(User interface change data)
◇ ◇ ◇ ◇ ◇

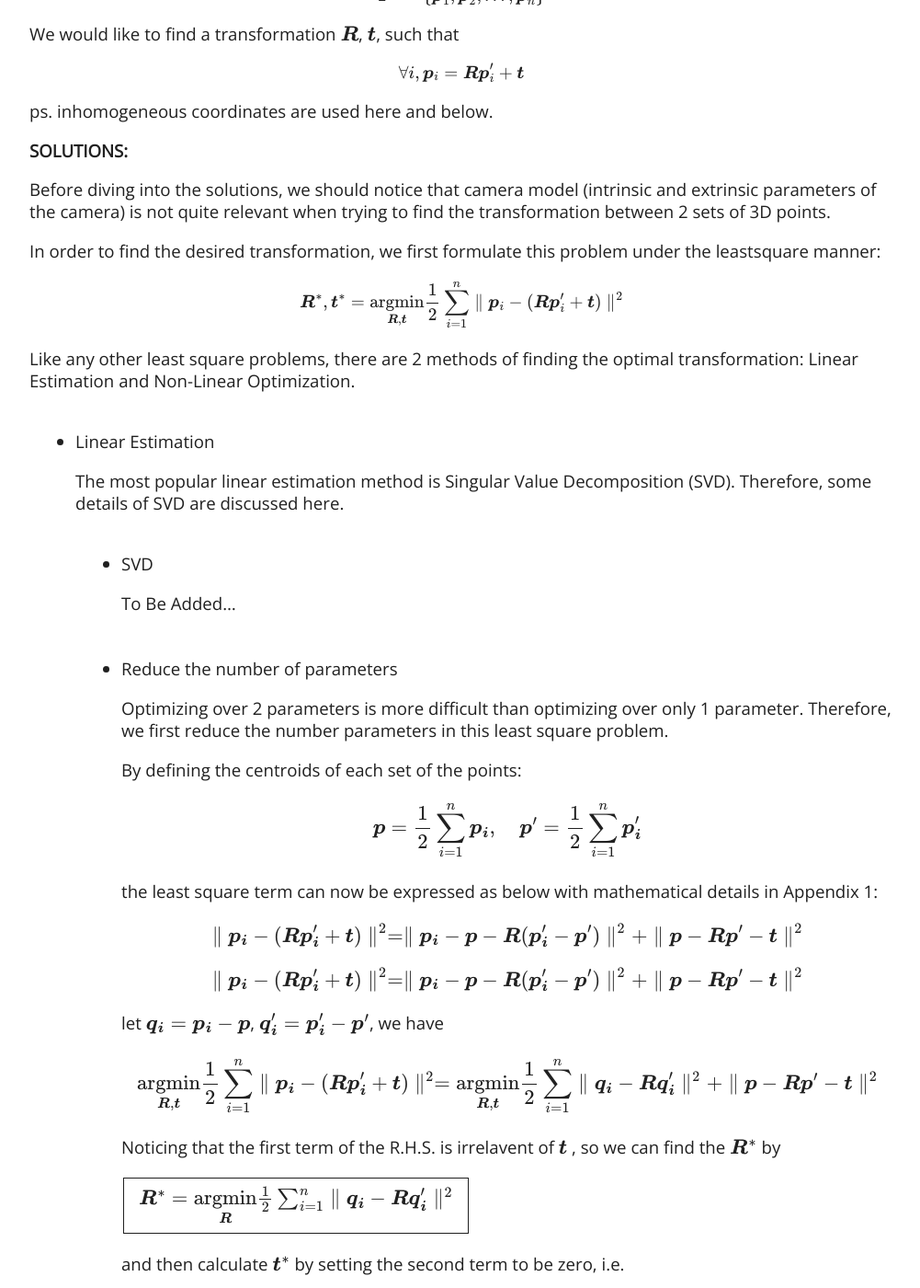
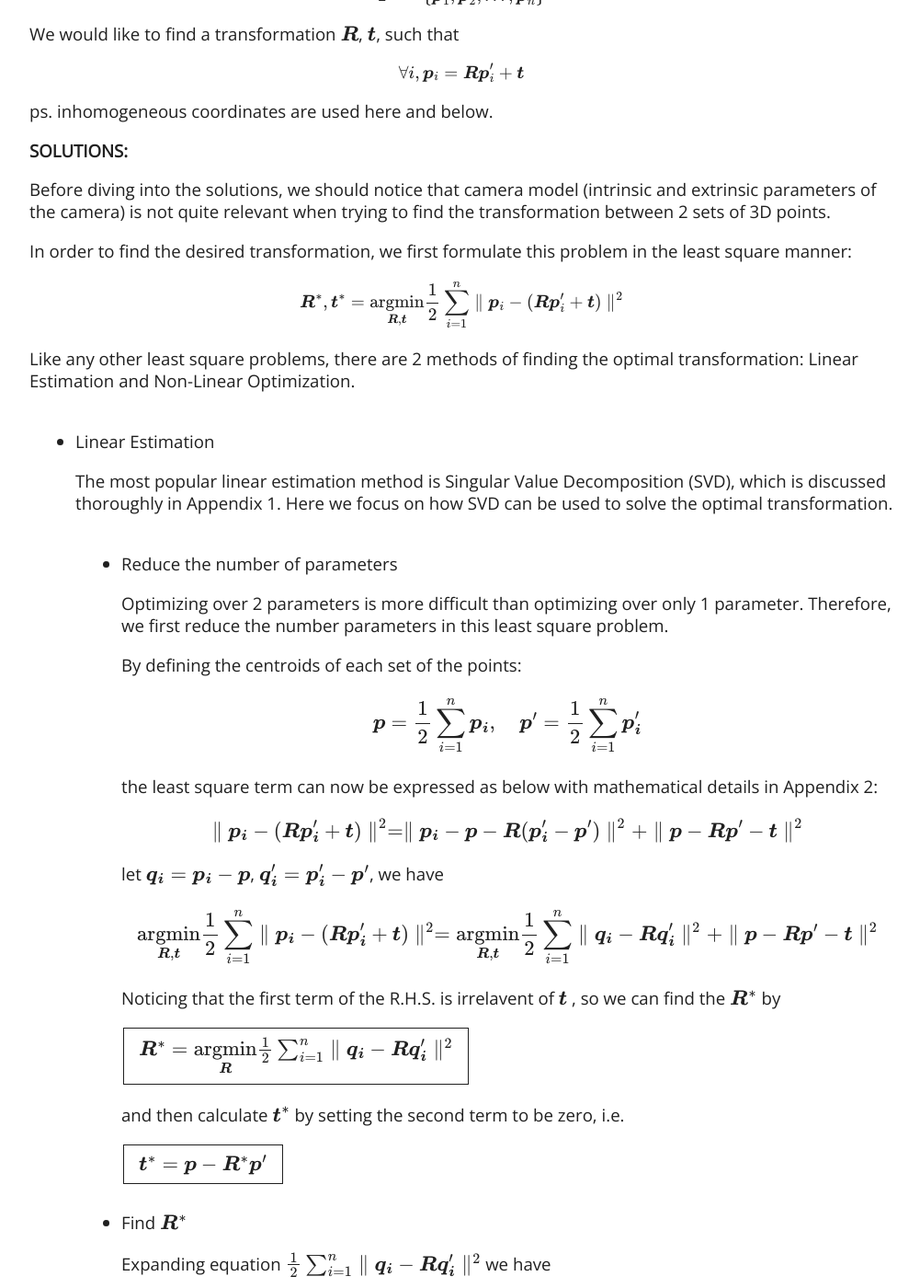
Before and after one commit to YuhangMing/YuhangMing.github.io, a Jekyll site: the page built from _posts/2018-09-30-ICP.markdown, in a window 1280 px wide and 1400 px high, scrolled down 568 px. Shown: the whole window at 92% size, without its empty margins (138-1139 px from the left). Built offline with Jekyll 4.4.1, drawn with Linux system fonts in a browser that asks for light colours; formulas are drawn with MathJax 3; comment, search, counter and statistics services are not loaded; some of the changed text lies outside the part shown.

Commit message:
Non-linear added

```diff
--- a/_posts/2018-09-30-ICP.markdown
+++ b/_posts/2018-09-30-ICP.markdown
@@ -28,7 +28,7 @@
 
   Before diving into the solutions, we should notice that camera model (intrinsic and extrinsic parameters of the camera) is not quite relevant when trying to find the transformation between 2 sets of 3D points.
 
-  In order to find the desired transformation, we first formulate this problem under the leastsquare manner:
+  In order to find the desired transformation, we first formulate this problem in the least square manner:
 
   $$ \boldsymbol{R}^*, \boldsymbol{t}^* = \underset{ \boldsymbol{R}, \boldsymbol{t} } {\mathrm{argmin}} \frac{1}{2} \sum_{i=1}^n \parallel \boldsymbol{p}_i - (\boldsymbol{R}\boldsymbol{p}'_i + \boldsymbol{t})  \parallel^2 $$
 
@@ -36,11 +36,7 @@
 
   - Linear Estimation
 
-    The most popular linear estimation method is Singular Value Decomposition (SVD). Therefore, some details of SVD are discussed here.
-
-    - SVD
-
-      To Be Added...
+    The most popular linear estimation method is Singular Value Decomposition (SVD), which is discussed thoroughly in Appendix 1. Here we focus on how SVD can be used to solve the optimal transformation.
 
     - Reduce the number of parameters
 
@@ -50,9 +46,7 @@
 
       $$ \boldsymbol{p} = \frac{1}{2} \sum_{i=1}^n \boldsymbol{p_i}, \quad \boldsymbol{p}' = \frac{1}{2} \sum_{i=1}^n \boldsymbol{p_i}' $$
 
-      the least square term can now be expressed as below with mathematical details in Appendix 1:
-
-      $$ \parallel \boldsymbol{p_i} - (\boldsymbol{R}\boldsymbol{p_i}' + \boldsymbol{t}) \parallel^2 = \parallel \boldsymbol{p_i} - \boldsymbol{p} - \boldsymbol{R}(\boldsymbol{p_i}' - \boldsymbol{p}') \parallel^2 + \parallel \boldsymbol{p} - \boldsymbol{R}\boldsymbol{p}' - \boldsymbol{t} \parallel^2 $$
+      the least square term can now be expressed as below with mathematical details in Appendix 2:
 
       $$ \parallel \boldsymbol{p_i} - (\boldsymbol{R}\boldsymbol{p_i}' + \boldsymbol{t}) \parallel^2 = \parallel \boldsymbol{p_i} - \boldsymbol{p} - \boldsymbol{R}(\boldsymbol{p_i}' - \boldsymbol{p}') \parallel^2 + \parallel \boldsymbol{p} - \boldsymbol{R}\boldsymbol{p}' - \boldsymbol{t} \parallel^2 $$
 
@@ -84,7 +78,7 @@
 
       $$ \boldsymbol{R}^* = \underset{ \boldsymbol{R} }{\mathrm{argmax}} \frac{1}{2} \sum_{i=1}^n \boldsymbol{q_i}^T \boldsymbol{R} \boldsymbol{q_i}' $$
 
-      now we try to isolate $$\boldsymbol{R}$$ out of the summation (mathematical details can be found in Appendix 2):
+      now we try to isolate $$\boldsymbol{R}$$ out of the summation (mathematical details can be found in Appendix 3):
 
       $$ \sum_{i=1}^n \boldsymbol{q_i}^T \boldsymbol{R} \boldsymbol{q_i}' = tr(\boldsymbol{R} \sum_{i=1}^n \boldsymbol{q_i}' \boldsymbol{q_i}^T) $$
 
@@ -94,9 +88,20 @@
 
       where \boldsymbol{\Sigma} is a diagonal matrix of sigular values in descending order, and \boldsymbol{U} and \boldsymbol{V} are both diagonal matrices. When matrix $$ \boldsymbol{H} $$ is full rank,
 
-      | $$ \boldsymbol{R} = \boldsymbol{U}\boldsymbol{V}^T $$ |
+      | $$ \boldsymbol{R}^* = \boldsymbol{U}\boldsymbol{V}^T $$ |
 
-      Mathematical details about the optimality can be found in Appendix 3.
+      Mathematical details about the optimality can be found in Appendix 4.
+
+  - Non-Linear Optimization
+
+    Non-Linear optimization method can solve for the optimal transformation in an interative manner.
+
+    Details To Be Added...
+
+
+#### Variants:
+
+  More about efficient variants of ICP algorithms will be discussed along with how they are used in SLAM++.
 
 
 #### Reference:
```
Also changed, not shown: other parts of _posts/2018-09-30-ICP.markdown (+4 -0 lines), 2 other files.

◇ ◇ ◇ ◇ ◇

DIRECTIONS FOR THIS TASK ▸ Read through the entries above and copy each line that has the string "transformation" in it.

ANSWER TO THE PROBLEM ▸
   Before diving into the solutions, we should notice that camera model (intrinsic and extrinsic parameters of the camera) is not quite relevant when trying to find the transformation between 2 sets of 3D points.
-  In order to find the desired transformation, we first formulate this problem under the leastsquare manner:
+  In order to find the desired transformation, we first formulate this problem in the least square manner:
+    The most popular linear estimation method is Singular Value Decomposition (SVD), which is discussed thoroughly in Appendix 1. Here we focus on how SVD can be used to solve the optimal transformation.
+    Non-Linear optimization method can solve for the optimal transformation in an interative manner.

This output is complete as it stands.